Excerpted records »
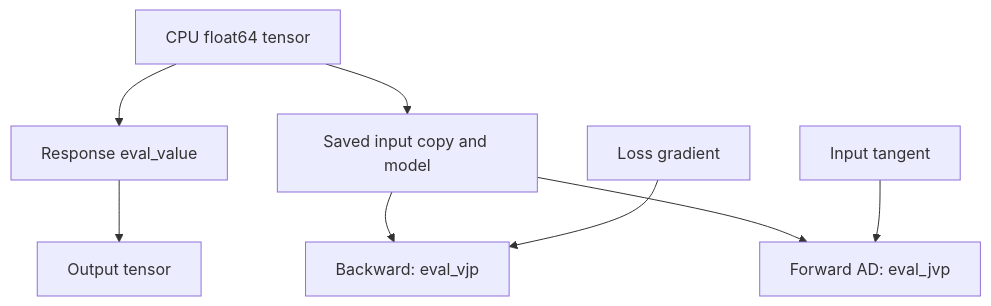
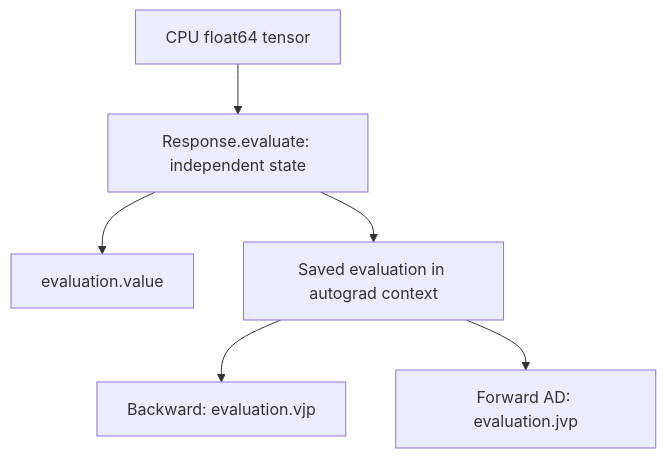
One commit to annajcy/litepgo changed the diagram in docs/guide/torch.md. Above: the diagram before and after it, drawn with Mermaid. The commit also changed other lines of this file and 172 other files, not shown here.

Commit message:
Retain response evaluation state across derivatives and equilibrium backward

````diff
--- a/docs/guide/torch.md
+++ b/docs/guide/torch.md
@@ -21,12 +21,8 @@
 ```mermaid
 flowchart TB
-  accTitle: Response values and derivative products
-  accDescr: Forward saves an input copy and model. Reverse AD requests a VJP and forward AD requests a JVP at the saved input.
-  input["CPU float64 tensor"] --> forward["Response eval_value"]
-  input --> saved["Saved input copy and model"]
-  forward --> value["Output tensor"]
-  saved --> vjp["Backward: eval_vjp"]
-  saved --> jvp["Forward AD: eval_jvp"]
-  upstream["Loss gradient"] --> vjp
-  tangent["Input tangent"] --> jvp
+  input["CPU float64 tensor"] --> evaluation["Response.evaluate: independent state"]
+  evaluation --> value["evaluation.value"]
+  evaluation --> saved["Saved evaluation in autograd context"]
+  saved --> vjp["Backward: evaluation.vjp"]
+  saved --> jvp["Forward AD: evaluation.jvp"]
 ```
````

Directions » Wherever the word "evaluation" appears in the entries above, copy that whole line.

Reply to the task »
Retain response evaluation state across derivatives and equilibrium backward
+  input["CPU float64 tensor"] --> evaluation["Response.evaluate: independent state"]
+  evaluation --> value["evaluation.value"]
+  evaluation --> saved["Saved evaluation in autograd context"]
+  saved --> vjp["Backward: evaluation.vjp"]
+  saved --> jvp["Forward AD: evaluation.jvp"]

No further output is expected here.